[YOUR GOAL]
Each record below must come back exactly as written; its pictures must not.

Revision comparison data:
----

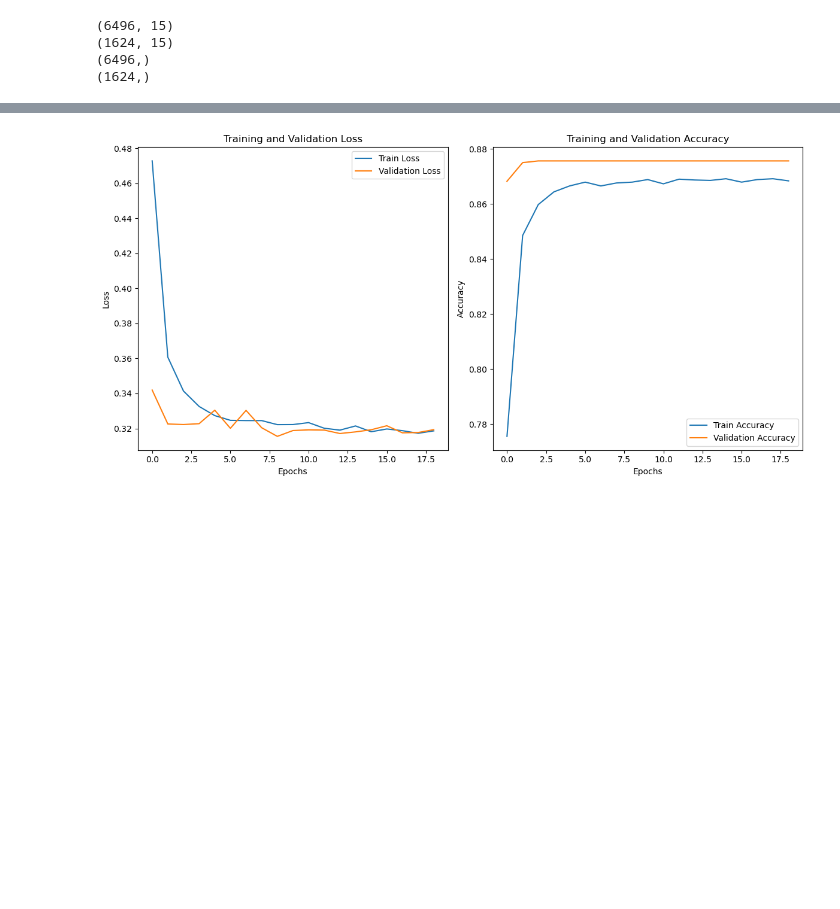
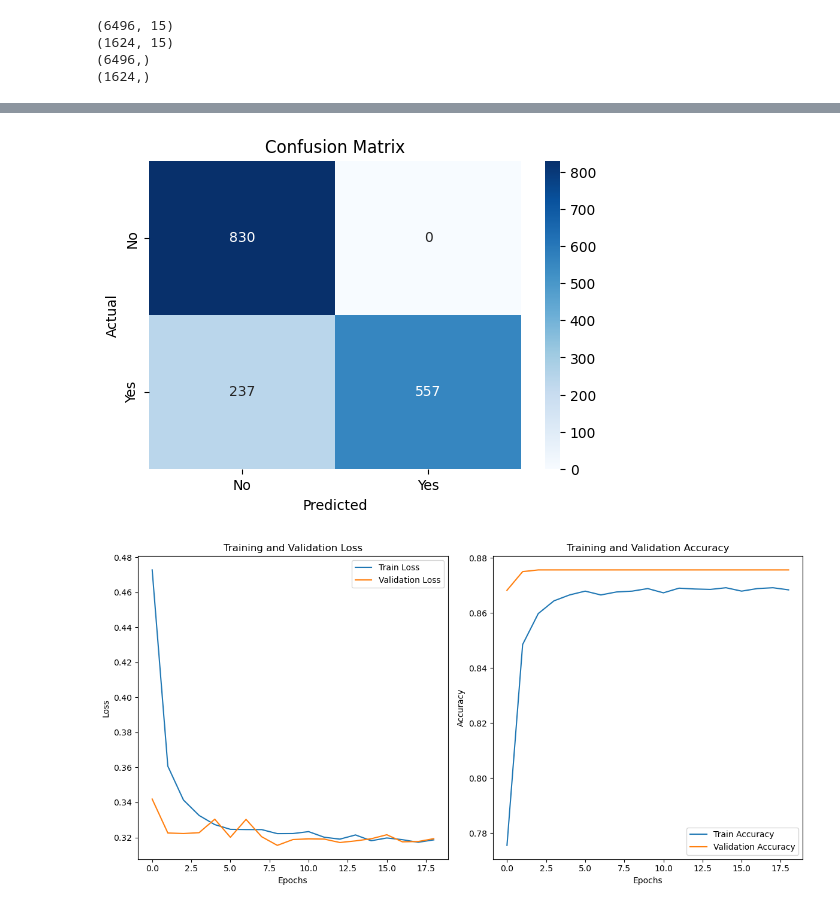
Before and after one commit to mohamedhanfi/hospital-readmissions, a Jupyter notebook: hospital_readmissions_1.ipynb, the cells around one changed output, grey strips where cells are left out. Saved outputs shown, nothing was run; the diff lists cells and outputs as text; code cells hidden in the pictures; blank space fills up the shorter version.

```diff
--- a/hospital_readmissions_1.ipynb
+++ b/hospital_readmissions_1.ipynb
@@ -346,7 +352,7 @@ np.random.seed(seed_value)
 
 tf.random.set_seed(42)
 # %%
-model.compile(optimizer='adam',loss='binary_crossentropy',metrics=['accuracy'])
+model.compile(optimizer='adadelta', loss='binary_crossentropy', metrics=['accuracy'])
 # %%
 from tensorflow.keras.callbacks import EarlyStopping
 from keras.callbacks import ModelCheckpoint
@@ -359,14 +365,14 @@ early_stopping = EarlyStopping(
     verbose=1
 )
 
-checkpoint = ModelCheckpoint('best_model_weights.h5',
+checkpoint = ModelCheckpoint('best_model_weights.keras',
                              monitor='val_loss',
                              save_best_only=True,
                              verbose=1)
 # %%
 history = model.fit(
     X_train, y_train,
-    epochs=100,
+    epochs=150,
     validation_data=(X_validation, y_validation),
     callbacks=[early_stopping, checkpoint]
     )
@@ -398,0 +405,8 @@ Validation Accuracy: 0.8756157755851746
+# %%
+# Predict probabilities
+y_pred = model.predict(X_validation)
+
+# # Convert probabilities to binary labels
+# y_pred = (y_pred_prob > 0.5).astype(int)
+# Convert probabilities to binary predictions
+y_pred_binary = (y_pred > 0.5).astype(int)
@@ -399,3 +415,20 @@ Validation Accuracy: 0.8756157755851746
+# %%
+from sklearn.metrics import confusion_matrix, classification_report
+import seaborn as sns
+import matplotlib.pyplot as plt
+
+# Compute the confusion matrix
+cm = confusion_matrix(y_validation, y_pred_binary)
+
+# Plot confusion matrix
+plt.figure(figsize=(6, 4))
+sns.heatmap(cm, annot=True, fmt='d', cmap='Blues', xticklabels=['No', 'Yes'], yticklabels=['No', 'Yes'])
+plt.xlabel('Predicted')
+plt.ylabel('Actual')
+plt.title('Confusion Matrix')
+plt.show()
+# %% [output]
+[figure, added]
 # %%
 import matplotlib.pyplot as plt
 
```
Also changed, not shown: parts of 11 cells of this notebook.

----

[RESULT OF THIS EXERCISE]
Before and after one commit to mohamedhanfi/hospital-readmissions, a Jupyter notebook: hospital_readmissions_1.ipynb, the cells around one changed output, grey strips where cells are left out. Saved outputs shown, nothing was run; the diff lists cells and outputs as text; code cells hidden in the pictures; blank space fills up the shorter version.

```diff
--- a/hospital_readmissions_1.ipynb
+++ b/hospital_readmissions_1.ipynb
@@ -346,7 +352,7 @@ np.random.seed(seed_value)
 
 tf.random.set_seed(42)
 # %%
-model.compile(optimizer='adam',loss='binary_crossentropy',metrics=['accuracy'])
+model.compile(optimizer='adadelta', loss='binary_crossentropy', metrics=['accuracy'])
 # %%
 from tensorflow.keras.callbacks import EarlyStopping
 from keras.callbacks import ModelCheckpoint
@@ -359,14 +365,14 @@ early_stopping = EarlyStopping(
     verbose=1
 )
 
-checkpoint = ModelCheckpoint('best_model_weights.h5',
+checkpoint = ModelCheckpoint('best_model_weights.keras',
                              monitor='val_loss',
                              save_best_only=True,
                              verbose=1)
 # %%
 history = model.fit(
     X_train, y_train,
-    epochs=100,
+    epochs=150,
     validation_data=(X_validation, y_validation),
     callbacks=[early_stopping, checkpoint]
     )
@@ -398,0 +405,8 @@ Validation Accuracy: 0.8756157755851746
+# %%
+# Predict probabilities
+y_pred = model.predict(X_validation)
+
+# # Convert probabilities to binary labels
+# y_pred = (y_pred_prob > 0.5).astype(int)
+# Convert probabilities to binary predictions
+y_pred_binary = (y_pred > 0.5).astype(int)
@@ -399,3 +415,20 @@ Validation Accuracy: 0.8756157755851746
+# %%
+from sklearn.metrics import confusion_matrix, classification_report
+import seaborn as sns
+import matplotlib.pyplot as plt
+
+# Compute the confusion matrix
+cm = confusion_matrix(y_validation, y_pred_binary)
+
+# Plot confusion matrix
+plt.figure(figsize=(6, 4))
+sns.heatmap(cm, annot=True, fmt='d', cmap='Blues', xticklabels=['No', 'Yes'], yticklabels=['No', 'Yes'])
+plt.xlabel('Predicted')
+plt.ylabel('Actual')
+plt.title('Confusion Matrix')
+plt.show()
+# %% [output]
+[figure, added]
 # %%
 import matplotlib.pyplot as plt
 
```
Also changed, not shown: parts of 11 cells of this notebook.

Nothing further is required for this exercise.